Written by Jiawen Qiao
Summer Orientation Peer Advisor
Graduate Student

Tuesday, June 11, 2019

Building a Social Network: Communication for Academic Success and Personal Development

It is no secret that we need social connections to thrive in any kind of environment, and we all benefit from sharing experiences, knowledge and skills. As a student at university, it is no different: effective communication and developing interpersonal skills can take you a long way.

In my experience, communication starts in the classroom. You can discuss subject matter and benefit from different perspectives, and even end up making some good friends along the way. The best part is that this relationship extends beyond the classroom. Student life is stressful, and sometimes you need to be reminded that you are not alone in the struggle. Every time I have faced an obstacle, like a difficult research problem or choosing between courses, I received very good advice from seniors in my program because they have done it all before. Unless you speak up, you will not realize that there may be someone who understands what you are going through.
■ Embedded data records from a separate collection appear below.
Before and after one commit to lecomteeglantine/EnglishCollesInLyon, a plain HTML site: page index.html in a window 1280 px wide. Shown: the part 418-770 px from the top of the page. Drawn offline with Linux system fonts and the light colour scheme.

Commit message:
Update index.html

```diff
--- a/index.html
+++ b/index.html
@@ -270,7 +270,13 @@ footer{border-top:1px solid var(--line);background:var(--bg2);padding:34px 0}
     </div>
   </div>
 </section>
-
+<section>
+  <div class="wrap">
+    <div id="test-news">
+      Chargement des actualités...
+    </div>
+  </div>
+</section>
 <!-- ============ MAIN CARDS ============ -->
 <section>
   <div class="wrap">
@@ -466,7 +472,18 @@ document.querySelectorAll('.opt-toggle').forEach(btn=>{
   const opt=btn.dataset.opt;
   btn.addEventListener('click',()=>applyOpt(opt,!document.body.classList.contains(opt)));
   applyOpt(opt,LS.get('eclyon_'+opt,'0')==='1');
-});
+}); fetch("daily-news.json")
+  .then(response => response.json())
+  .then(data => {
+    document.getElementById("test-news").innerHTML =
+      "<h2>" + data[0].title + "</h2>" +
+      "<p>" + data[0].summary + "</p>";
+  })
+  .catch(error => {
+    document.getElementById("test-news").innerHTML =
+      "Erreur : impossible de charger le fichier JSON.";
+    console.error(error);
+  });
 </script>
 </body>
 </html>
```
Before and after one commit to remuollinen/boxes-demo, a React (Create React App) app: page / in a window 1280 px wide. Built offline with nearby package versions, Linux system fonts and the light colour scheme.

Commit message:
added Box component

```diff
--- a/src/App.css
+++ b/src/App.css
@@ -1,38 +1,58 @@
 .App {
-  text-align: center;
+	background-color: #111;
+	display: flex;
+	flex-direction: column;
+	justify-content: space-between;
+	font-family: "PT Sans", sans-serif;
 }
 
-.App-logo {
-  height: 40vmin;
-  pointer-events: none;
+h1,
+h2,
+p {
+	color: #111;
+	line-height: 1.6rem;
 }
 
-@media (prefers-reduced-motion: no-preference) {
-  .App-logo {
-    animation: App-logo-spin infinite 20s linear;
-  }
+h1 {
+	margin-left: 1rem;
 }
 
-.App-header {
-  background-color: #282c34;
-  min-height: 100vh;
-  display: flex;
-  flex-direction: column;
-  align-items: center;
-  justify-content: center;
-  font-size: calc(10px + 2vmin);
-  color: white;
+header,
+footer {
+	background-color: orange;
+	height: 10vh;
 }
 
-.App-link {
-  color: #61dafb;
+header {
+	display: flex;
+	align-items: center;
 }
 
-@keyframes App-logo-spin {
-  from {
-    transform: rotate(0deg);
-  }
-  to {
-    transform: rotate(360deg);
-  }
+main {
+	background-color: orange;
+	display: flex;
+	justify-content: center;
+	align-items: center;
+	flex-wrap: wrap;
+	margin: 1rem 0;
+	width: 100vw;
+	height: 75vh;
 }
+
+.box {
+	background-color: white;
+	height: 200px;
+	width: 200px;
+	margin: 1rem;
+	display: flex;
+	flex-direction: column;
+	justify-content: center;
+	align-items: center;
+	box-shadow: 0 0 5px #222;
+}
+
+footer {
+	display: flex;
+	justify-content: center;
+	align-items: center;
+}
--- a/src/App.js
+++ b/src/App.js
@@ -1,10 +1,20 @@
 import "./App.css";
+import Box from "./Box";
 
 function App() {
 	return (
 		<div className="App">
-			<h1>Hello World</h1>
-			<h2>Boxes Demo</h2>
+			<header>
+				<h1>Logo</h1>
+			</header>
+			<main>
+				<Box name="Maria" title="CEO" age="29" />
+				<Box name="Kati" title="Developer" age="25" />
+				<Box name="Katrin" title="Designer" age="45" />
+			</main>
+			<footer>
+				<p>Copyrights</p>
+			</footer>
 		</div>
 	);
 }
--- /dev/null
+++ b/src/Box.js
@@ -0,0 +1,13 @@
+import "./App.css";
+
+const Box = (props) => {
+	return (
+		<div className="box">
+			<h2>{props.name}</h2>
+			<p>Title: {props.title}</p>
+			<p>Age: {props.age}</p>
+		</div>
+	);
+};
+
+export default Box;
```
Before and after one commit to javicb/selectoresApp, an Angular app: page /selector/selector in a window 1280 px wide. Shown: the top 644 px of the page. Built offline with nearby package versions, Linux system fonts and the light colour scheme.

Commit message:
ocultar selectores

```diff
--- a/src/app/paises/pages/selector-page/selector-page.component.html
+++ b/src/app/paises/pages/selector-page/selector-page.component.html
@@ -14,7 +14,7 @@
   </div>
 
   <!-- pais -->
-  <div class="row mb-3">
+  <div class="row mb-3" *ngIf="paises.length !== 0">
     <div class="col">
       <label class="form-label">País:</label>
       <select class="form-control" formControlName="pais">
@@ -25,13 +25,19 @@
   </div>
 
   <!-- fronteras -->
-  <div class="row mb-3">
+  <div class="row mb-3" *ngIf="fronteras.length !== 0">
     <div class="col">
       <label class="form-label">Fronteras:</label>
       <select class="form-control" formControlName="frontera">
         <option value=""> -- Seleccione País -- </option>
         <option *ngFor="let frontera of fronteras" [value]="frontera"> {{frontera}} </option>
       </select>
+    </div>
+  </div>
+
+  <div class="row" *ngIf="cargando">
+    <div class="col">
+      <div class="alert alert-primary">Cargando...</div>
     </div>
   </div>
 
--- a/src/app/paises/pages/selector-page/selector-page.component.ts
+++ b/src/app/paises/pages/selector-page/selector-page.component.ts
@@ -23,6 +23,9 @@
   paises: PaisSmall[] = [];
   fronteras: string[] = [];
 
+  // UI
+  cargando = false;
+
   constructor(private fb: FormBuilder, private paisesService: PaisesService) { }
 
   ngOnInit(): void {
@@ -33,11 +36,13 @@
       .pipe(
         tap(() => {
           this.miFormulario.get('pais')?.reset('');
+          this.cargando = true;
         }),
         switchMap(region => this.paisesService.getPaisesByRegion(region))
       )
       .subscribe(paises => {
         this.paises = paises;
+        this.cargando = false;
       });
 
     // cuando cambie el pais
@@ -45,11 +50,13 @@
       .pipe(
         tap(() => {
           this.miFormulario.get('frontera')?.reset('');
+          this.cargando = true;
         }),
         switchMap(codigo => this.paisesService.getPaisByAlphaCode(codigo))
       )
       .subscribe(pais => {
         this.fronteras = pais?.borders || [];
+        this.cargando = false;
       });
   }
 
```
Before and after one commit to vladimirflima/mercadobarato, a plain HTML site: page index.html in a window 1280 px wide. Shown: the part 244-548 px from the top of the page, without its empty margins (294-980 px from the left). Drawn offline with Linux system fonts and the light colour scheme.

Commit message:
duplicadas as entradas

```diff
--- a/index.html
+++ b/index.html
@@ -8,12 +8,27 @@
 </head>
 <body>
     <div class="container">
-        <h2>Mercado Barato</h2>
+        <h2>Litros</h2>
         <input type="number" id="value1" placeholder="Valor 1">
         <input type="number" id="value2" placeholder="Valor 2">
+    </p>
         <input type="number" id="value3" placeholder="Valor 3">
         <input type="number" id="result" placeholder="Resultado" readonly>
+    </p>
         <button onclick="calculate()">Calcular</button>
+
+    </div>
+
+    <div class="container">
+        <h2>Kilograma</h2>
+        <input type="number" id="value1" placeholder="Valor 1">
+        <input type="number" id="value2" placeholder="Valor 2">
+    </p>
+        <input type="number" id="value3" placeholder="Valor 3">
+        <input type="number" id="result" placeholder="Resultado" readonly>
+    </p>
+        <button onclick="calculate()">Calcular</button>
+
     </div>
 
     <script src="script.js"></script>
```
When it comes to professors and advisors, it is up to you to figure out what communication style works best for you. I have been in two different lab groups and the advisors have rather different approaches towards student meetings. One has weekly group meetings followed by individual meetings for regular updates, and the other has a fixed time allotted for meetings every week, and you may choose to go as you please. It may take a while to figure out what works best, but it is worth it when your research and coursework proceeds smoothly.

It is also important to start building a network of professional connections as a student. There are many networking events, seminars and lectures through which you can meet people in academia, industry and other fields. Networking is one of the most useful skills you can attain at university, and I have seen people get excellent opportunities like internships, co-ops and even jobs because of the contacts they make through various events. It all comes down to how you present yourself and put forth your ideas.

On a personal front, it is quite easy to isolate yourself and focus on nothing but academia. This may seem harmless in the beginning, but in the long run, it can be detrimental to your progress and well-being. I really appreciate the social events organized by my department and the Graduate School, as they are opportunities to go out and unwind with other students, relax and get in better shape to tackle the next big thing. It seems like a tertiary aspect of school, but it helps strengthen your personal connections.

In general, maneuvering through student life is tricky, but we can always support and encourage each other. We may come from different countries and backgrounds but we are united by our experiences at university, and that brings us closer to each other.

Written by Aishwarya Chandrashekar
Summer Orientation Peer Advisor
Graduate Student